ABA-deficient mutants flc, not and sit

Accessions containing the genes flc, not, and sit benefit from exogenous application of abscissic acid. Weekly foliar applications of the following ABA solution should begin as soon as seedlings show signs of overwilting and/or burning of leaf margins:

  • 50 mg ABA (Aldrich # 86216-9) dissolved in 5 ml ethanol
  • 0.4 ml Triton-X
  • 4000 ml water
notabilis mutant with burned leaf margins
Shoots of the notabilis mutant (not) grown without exogenous ABA and showing burned leaf margins. [photo C.M. Rick]

GA-deficient mutants gib-1, gib-2 and gib-3

Accessions containing the genes gib-1, gib-2, and gib-3 benefit from exogenous application of gibberellic acid. The gib-1 mutation has the most pronounced phenotype (see photo) and seed will rarely germinate without supplemental GA. To germinate GA-deficient stocks, apply a 100 micromolar concentration of GA to seeds.
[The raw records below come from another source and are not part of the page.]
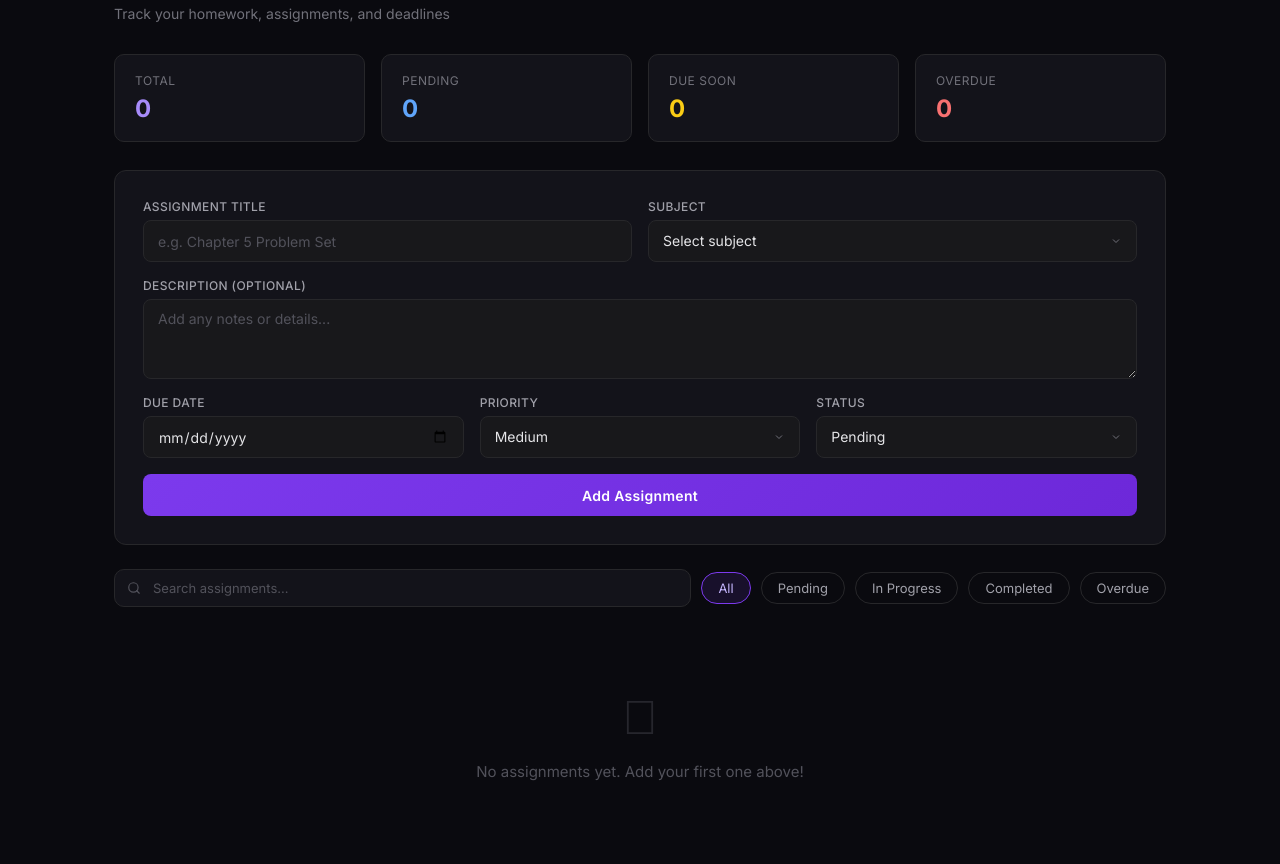
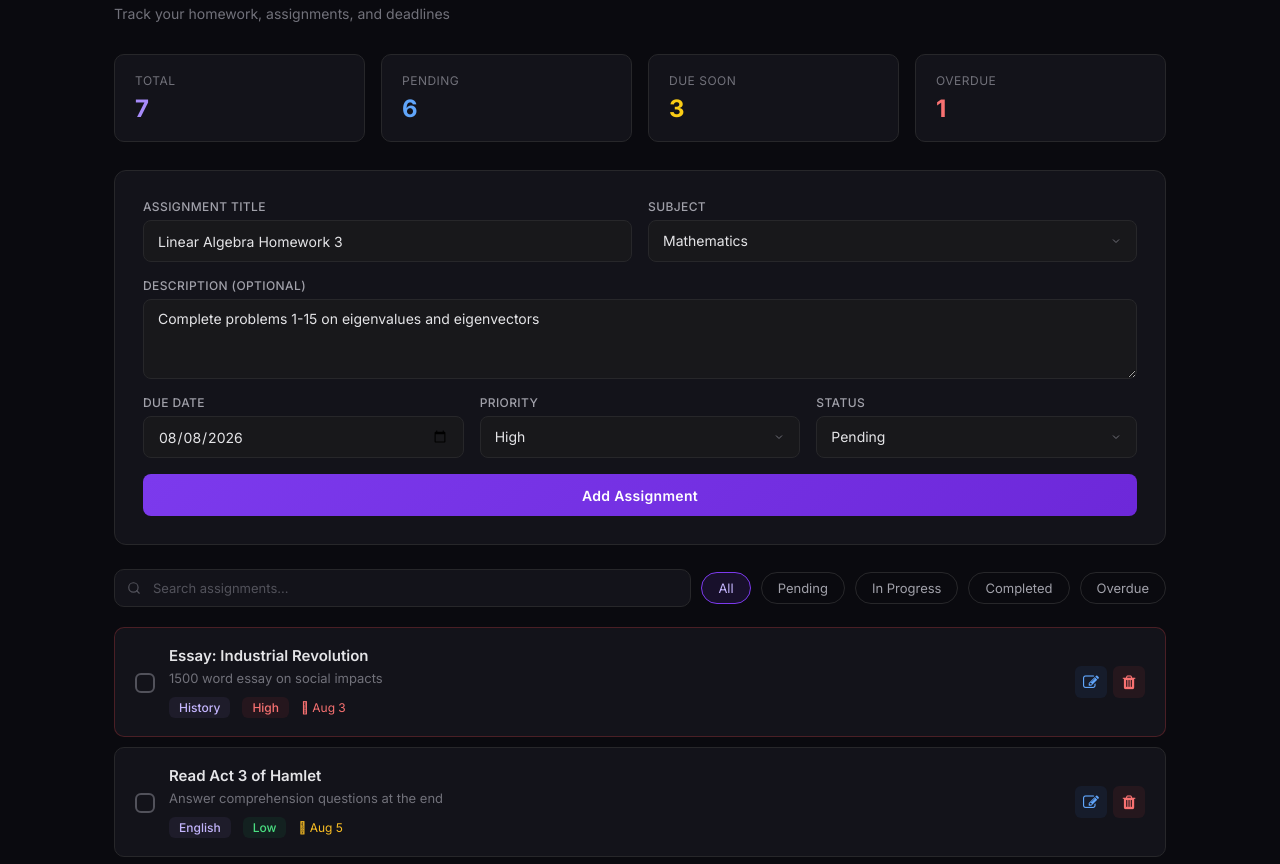
Before and after one commit to temporaryhameshakagroup-alt/student-task-manager, a plain HTML site: page index.html in a window 1280 px wide. Shown: the part 77-941 px from the top of the page. Drawn offline with Linux system fonts and the light colour scheme.

Commit message:
Fixed centering of delete and edit button

```diff
--- a/index.html
+++ b/index.html
@@ -42,13 +42,13 @@
             <div class="form-row">
                 <div class="input-group">
                     <label>Assignment Title</label>
-                    <input type="text" placeholder="e.g. Chapter 5 Problem Set" id="title">
+                    <input type="text" placeholder="e.g. Chapter 5 Problem Set" id="title" value="Linear Algebra Homework 3">
                 </div>
                 <div class="input-group">
                     <label>Subject</label>
                     <select id="subject">
                         <option value="">Select subject</option>
-                        <option value="Mathematics">Mathematics</option>
+                        <option value="Mathematics" selected>Mathematics</option>
                         <option value="Physics">Physics</option>
                         <option value="Chemistry">Chemistry</option>
                         <option value="Biology">Biology</option>
@@ -61,7 +61,7 @@
             </div>
             <div class="input-group" style="margin-bottom: 16px;">
                 <label>Description (optional)</label>
-                <textarea placeholder="Add any notes or details..." id="description"></textarea>
+                <textarea placeholder="Add any notes or details..." id="description">Complete problems 1-15 on eigenvalues and eigenvectors</textarea>
             </div>
             <div class="form-row-3">
                 <div class="input-group">
@@ -72,14 +72,14 @@
                     <label>Priority</label>
                     <select id="priority">
                         <option value="low">Low</option>
-                        <option value="medium" selected>Medium</option>
-                        <option value="high">High</option>
+                        <option value="medium">Medium</option>
+                        <option value="high" selected>High</option>
                     </select>
                 </div>
                 <div class="input-group">
                     <label>Status</label>
                     <select id="status">
-                        <option value="pending">Pending</option>
+                        <option value="pending" selected>Pending</option>
                         <option value="in-progress">In Progress</option>
                         <option value="completed">Completed</option>
                     </select>
--- a/script.js
+++ b/script.js
@@ -1,6 +1,29 @@
-var tasks = [];
 var editId = null;
 var currentFilter = 'all';
+
+function getFutureDate(days) {
+    const d = new Date();
+    d.setDate(d.getDate() + days);
+    return d.toISOString().split('T')[0];
+}
+
+var tasks = [
+    { id: 1, title: 'Chapter 5 Problem Set', subject: 'Mathematics', description: 'Complete exercises 1-20 on integration by parts', dueDate: getFutureDate(1), priority: 'high', status: 'pending' },
+    { id: 2, title: 'Lab Report: Pendulum Experiment', subject: 'Physics', description: 'Write up results from Thursday\'s lab session', dueDate: getFutureDate(3), priority: 'medium', status: 'in-progress' },
+    { id: 3, title: 'Essay: Industrial Revolution', subject: 'History', description: '1500 word essay on social impacts', dueDate: getFutureDate(-2), priority: 'high', status: 'pending' },
+    { id: 4, title: 'Read Act 3 of Hamlet', subject: 'English', description: 'Answer comprehension questions at the end', dueDate: getFutureDate(0), priority: 'low', status: 'pending' },
+    { id: 5, title: 'Build To-Do App', subject: 'Computer Science', description: 'Final project using vanilla JS', dueDate: getFutureDate(7), priority: 'medium', status: 'in-progress' },
+    { id: 6, title: 'Organic Chemistry Worksheet', subject: 'Chemistry', description: 'Reaction mechanisms practice', dueDate: getFutureDate(-5), priority: 'medium', status: 'completed' },
+    { id: 7, title: 'Biology Flashcards', subject: 'Biology', description: 'Create flashcards for cell division chapter', dueDate: getFutureDate(2), priority: 'low', status: 'pending' }
+];
+
+// Set default due date to 3 days from now
+document.getElementById('dueDate').value = getFutureDate(3);
+
+// Render on load
+document.addEventListener('DOMContentLoaded', function() {
+    filterTasks();
+});
 
 function addTask() {
     const title = document.getElementById('title').value.trim();
@@ -179,8 +202,8 @@ function renderTasks(taskList) {
                     </div>
                 </div>
                 <div class="task-actions">
-                    <a onClick="editTask(${task.id})" class="icon-btn edit">&#xf044;</a>
-                    <a onClick="deleteTask(${task.id})" class="icon-btn delete">&#xf1f8;</a>
+                    <a onClick="editTask(${task.id})" class="fa icon-btn edit">&#xf044;</a>
+                    <a onClick="deleteTask(${task.id})" class="fa icon-btn delete">&#xf1f8;</a>
                 </div>
             </div>
         `;
--- a/style.css
+++ b/style.css
@@ -270,7 +270,7 @@ h1 {
     border-radius: 10px;
     padding: 18px 20px;
     display: flex;
-    align-items: flex-start;
+    align-items: center;
     gap: 14px;
     transition: border-color 0.2s, transform 0.15s;
 }
@@ -404,12 +404,13 @@ h1 {
     display: flex;
     gap: 6px;
     flex-shrink: 0;
+    align-items: center;
 }
 
 .icon-btn {
-    display: inline-flex;
-    align-items: center;
-    justify-content: center;
+    display: inline-flex !important;
+    align-items: center !important;
+    justify-content: center !important;
     width: 32px;
     height: 32px;
     border: none;
@@ -418,6 +419,8 @@ h1 {
     font-size: 14px;
     transition: transform 0.15s, background 0.2s, color 0.2s;
     text-decoration: none;
+    line-height: 1;
+    vertical-align: middle;
 }
 
 .icon-btn.edit {
```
In addition to the application of GA, cutting the tip of the seeds opposite the radicle increases germination rates.

GA-deficient gib-1 mutant in field
The GA-deficient mutant gib-1 grown in the field without exogenous GA. [photo Peter March]

Thiamine-deficient mutants tl, spa and ten

Stocks of the tl mutant require exogenous thiamine applications to survive past the cotyledon stage. The mutants ten and spa grow better when supplied with thiamine. Regular foliar applications of a 10-20 ppm solution of thiamine should begin after seedlings emerge. Once plants are established, thiamine can be easily supplied by inserting tablets of vitamin B-1 into the soil near the roots.

thiamineless mutant
Plants of the thiamine-deficient mutant tl (LA0758) with (L) and without (R) applied thiamine.


Kerr E.A. (1972) A simplified method of supplying thiamine to tomato mutants requiring it. Tomato Genetics Cooperative Report 22: 12.

Koorneef M., T.D.G. Bosma, C.J. Hanhart, J.H. van der Veen and J.A.D. Zeevaart (1990) The isolation and characterization of gibberellin-deficient mutants in tomato. Theoretical and Applied Genetics 80: 852-857.

Sharp, R.E., M.E. LeNoble, M.A. Else, E.T. Thorne, and F. Gherardi (2000) Endogenous ABA maintains shoot growth in tomato independently of effects on plant water balance: evidence for an interaction with ethylene. Journal of Experimental Botany 51: 1575-1584.